* Web page edit records *
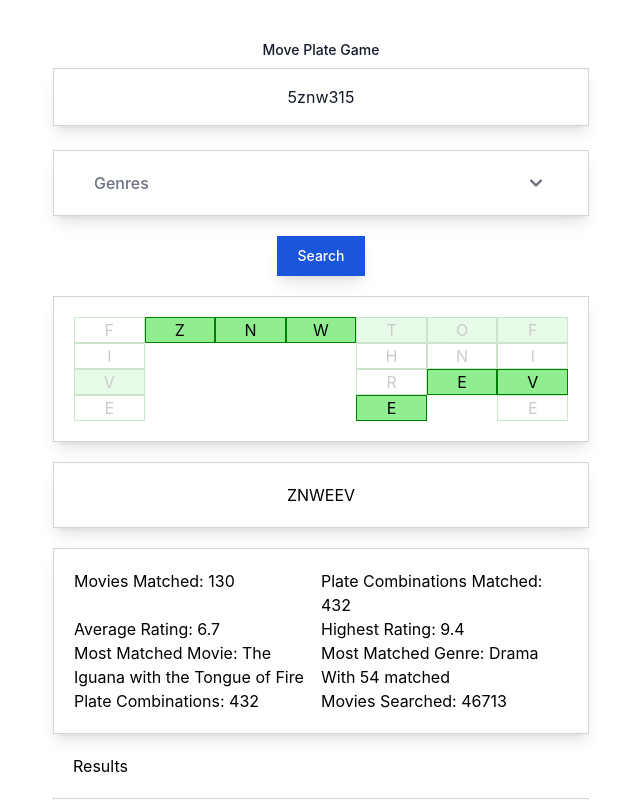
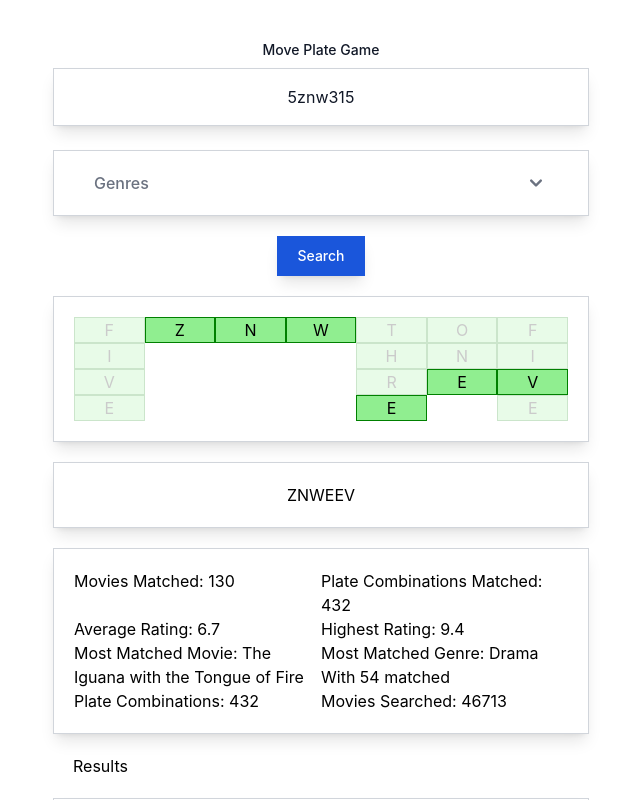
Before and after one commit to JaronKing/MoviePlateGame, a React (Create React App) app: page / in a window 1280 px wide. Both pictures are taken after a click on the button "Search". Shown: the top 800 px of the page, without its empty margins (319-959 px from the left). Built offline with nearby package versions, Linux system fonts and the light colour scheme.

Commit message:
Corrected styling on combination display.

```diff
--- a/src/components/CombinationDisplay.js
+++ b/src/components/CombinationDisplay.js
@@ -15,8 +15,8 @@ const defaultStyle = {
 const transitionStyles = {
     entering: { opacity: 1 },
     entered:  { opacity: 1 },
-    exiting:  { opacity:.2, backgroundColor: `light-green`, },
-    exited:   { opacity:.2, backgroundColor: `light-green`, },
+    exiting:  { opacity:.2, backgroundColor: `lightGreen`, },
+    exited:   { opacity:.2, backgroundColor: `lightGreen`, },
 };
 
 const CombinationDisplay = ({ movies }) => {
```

---

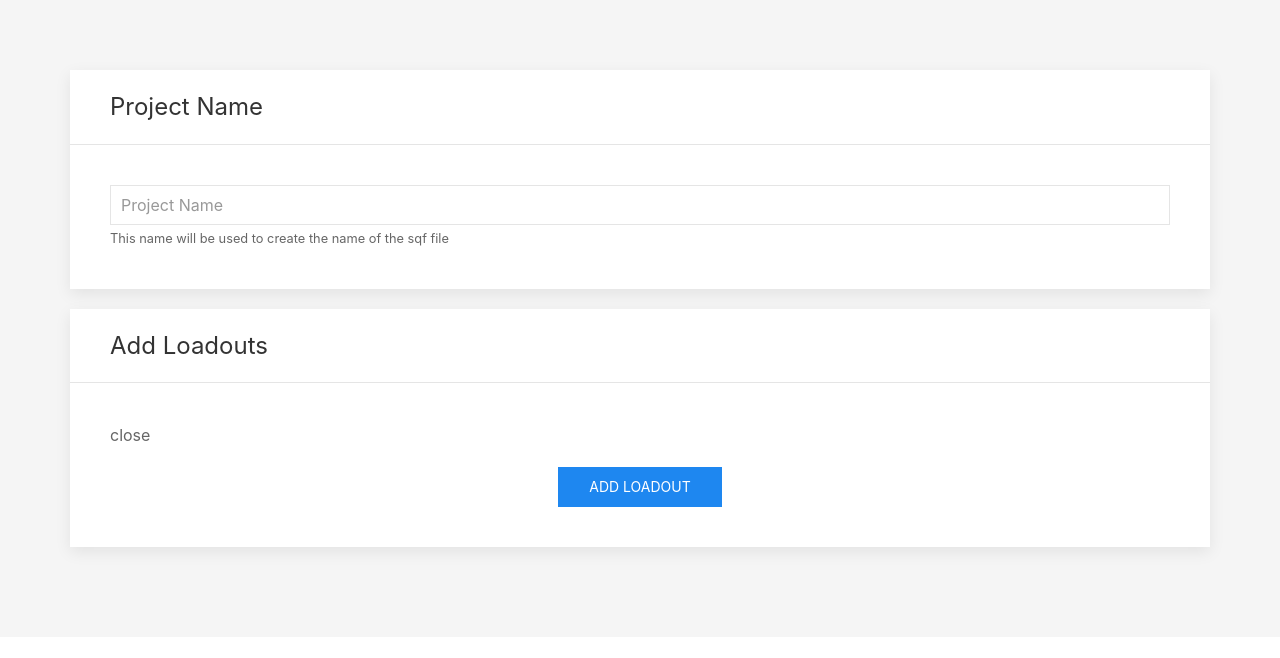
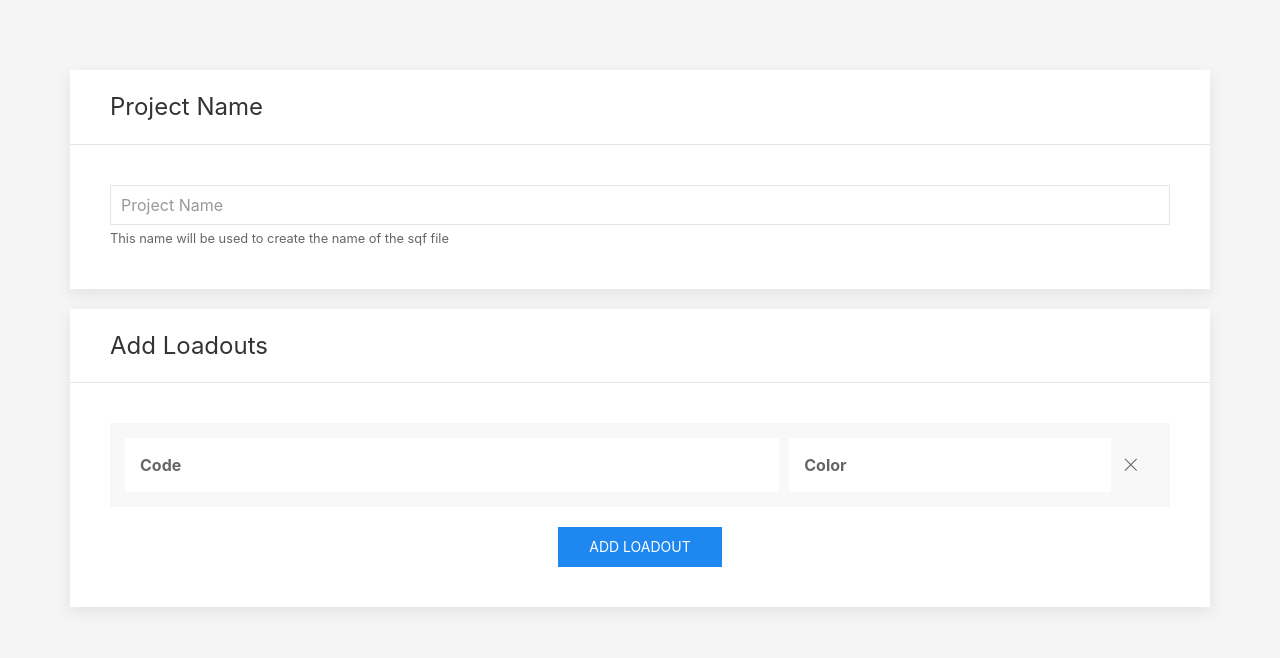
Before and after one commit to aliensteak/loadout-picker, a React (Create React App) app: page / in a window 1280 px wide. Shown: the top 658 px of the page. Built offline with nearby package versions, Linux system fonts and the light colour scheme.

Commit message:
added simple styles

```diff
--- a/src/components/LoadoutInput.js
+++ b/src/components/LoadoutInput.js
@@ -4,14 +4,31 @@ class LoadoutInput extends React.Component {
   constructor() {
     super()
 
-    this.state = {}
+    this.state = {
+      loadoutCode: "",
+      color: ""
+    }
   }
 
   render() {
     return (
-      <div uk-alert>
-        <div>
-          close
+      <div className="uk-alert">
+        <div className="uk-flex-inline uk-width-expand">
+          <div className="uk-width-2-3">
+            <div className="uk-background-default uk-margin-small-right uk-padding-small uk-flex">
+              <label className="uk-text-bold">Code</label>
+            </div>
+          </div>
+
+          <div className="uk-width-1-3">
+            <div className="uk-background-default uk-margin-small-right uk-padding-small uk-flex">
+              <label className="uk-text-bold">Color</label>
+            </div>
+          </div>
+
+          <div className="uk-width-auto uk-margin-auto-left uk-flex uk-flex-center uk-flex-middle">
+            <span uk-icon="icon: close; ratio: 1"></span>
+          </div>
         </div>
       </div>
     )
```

==

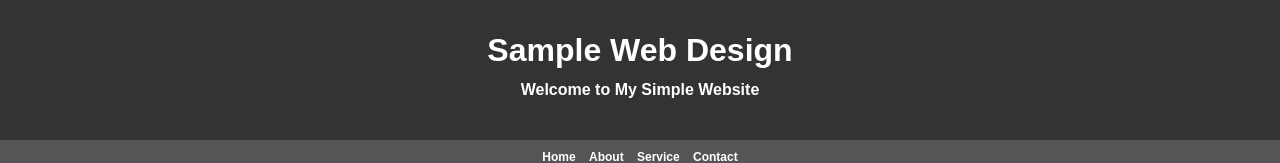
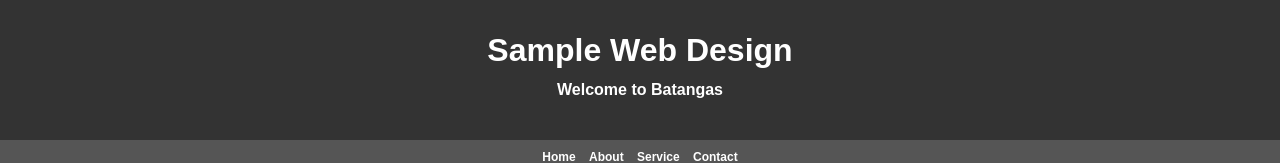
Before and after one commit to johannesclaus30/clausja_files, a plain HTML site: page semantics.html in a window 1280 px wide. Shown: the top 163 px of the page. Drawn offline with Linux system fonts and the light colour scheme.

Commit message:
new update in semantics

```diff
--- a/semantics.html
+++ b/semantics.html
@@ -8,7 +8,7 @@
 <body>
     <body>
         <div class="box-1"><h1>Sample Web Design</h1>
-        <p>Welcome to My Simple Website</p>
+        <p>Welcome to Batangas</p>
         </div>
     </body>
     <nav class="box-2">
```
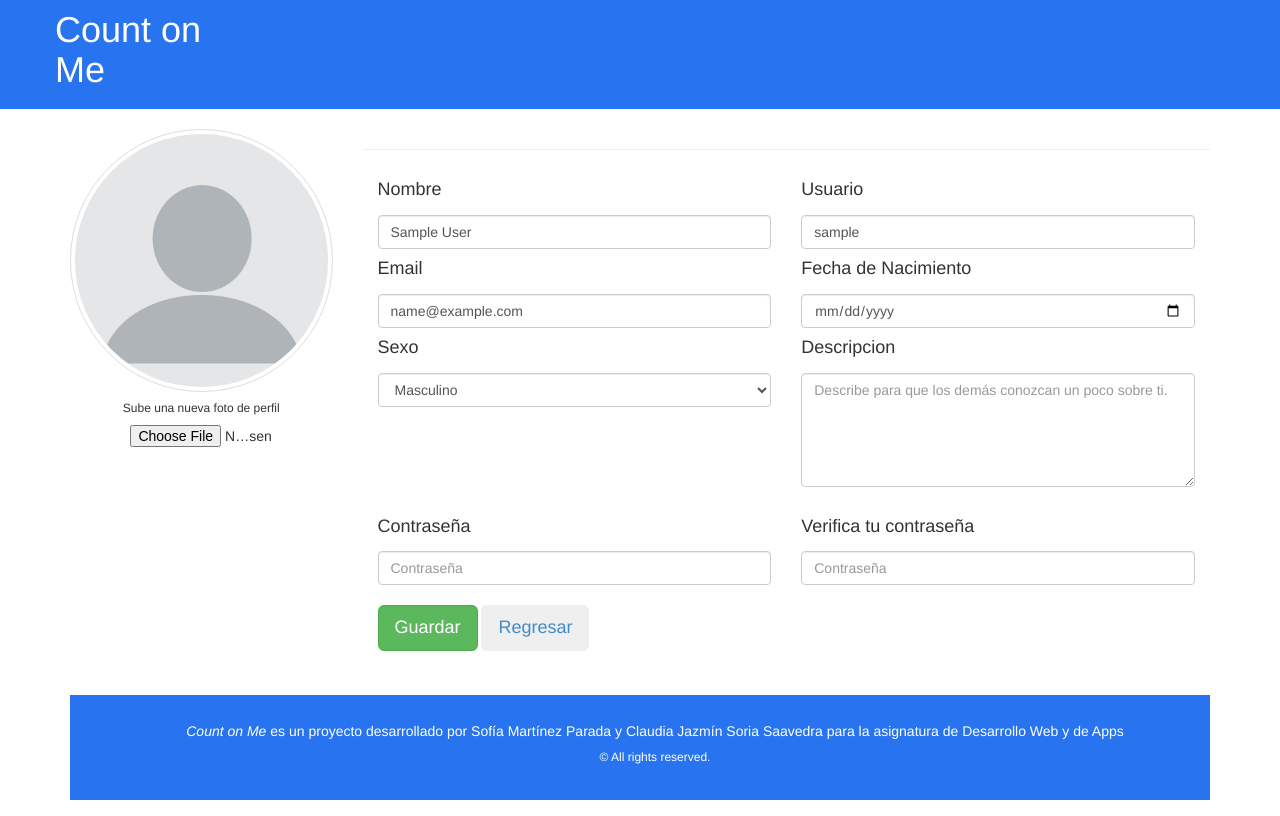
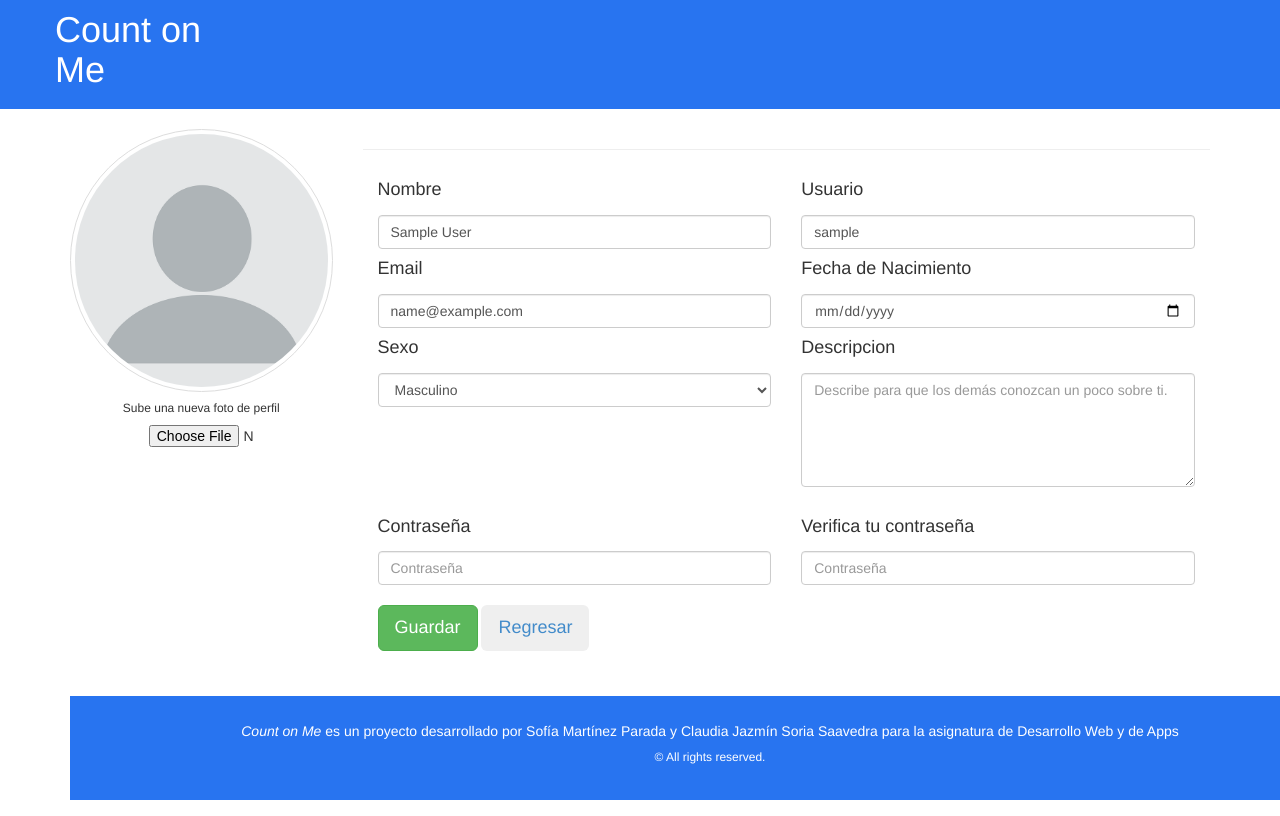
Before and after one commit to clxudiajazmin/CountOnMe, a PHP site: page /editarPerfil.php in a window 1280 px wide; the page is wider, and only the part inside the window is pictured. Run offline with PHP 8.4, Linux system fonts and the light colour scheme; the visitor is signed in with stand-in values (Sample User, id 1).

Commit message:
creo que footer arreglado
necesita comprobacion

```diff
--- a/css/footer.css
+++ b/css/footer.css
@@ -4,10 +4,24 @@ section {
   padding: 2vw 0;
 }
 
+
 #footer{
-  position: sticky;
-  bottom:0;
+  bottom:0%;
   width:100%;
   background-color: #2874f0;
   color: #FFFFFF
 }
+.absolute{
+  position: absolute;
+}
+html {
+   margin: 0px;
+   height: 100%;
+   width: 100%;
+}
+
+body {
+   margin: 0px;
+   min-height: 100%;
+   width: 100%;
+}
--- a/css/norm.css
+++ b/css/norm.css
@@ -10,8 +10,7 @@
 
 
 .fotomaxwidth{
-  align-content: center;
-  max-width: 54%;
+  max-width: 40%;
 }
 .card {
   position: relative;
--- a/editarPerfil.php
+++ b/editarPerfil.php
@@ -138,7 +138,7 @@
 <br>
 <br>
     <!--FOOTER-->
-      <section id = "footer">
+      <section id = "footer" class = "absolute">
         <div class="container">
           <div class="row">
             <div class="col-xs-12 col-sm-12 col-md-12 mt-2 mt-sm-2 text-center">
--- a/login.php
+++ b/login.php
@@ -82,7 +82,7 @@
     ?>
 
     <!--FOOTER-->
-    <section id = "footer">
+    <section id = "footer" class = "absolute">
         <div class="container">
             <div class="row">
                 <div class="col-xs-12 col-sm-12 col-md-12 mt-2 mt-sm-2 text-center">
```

* Instructions for the task *
Check every line of the entries above, and copy those that carry the string "section".

* Exercise result *
@@ -4,10 +4,24 @@ section {
-      <section id = "footer">
+      <section id = "footer" class = "absolute">
-    <section id = "footer">
+    <section id = "footer" class = "absolute">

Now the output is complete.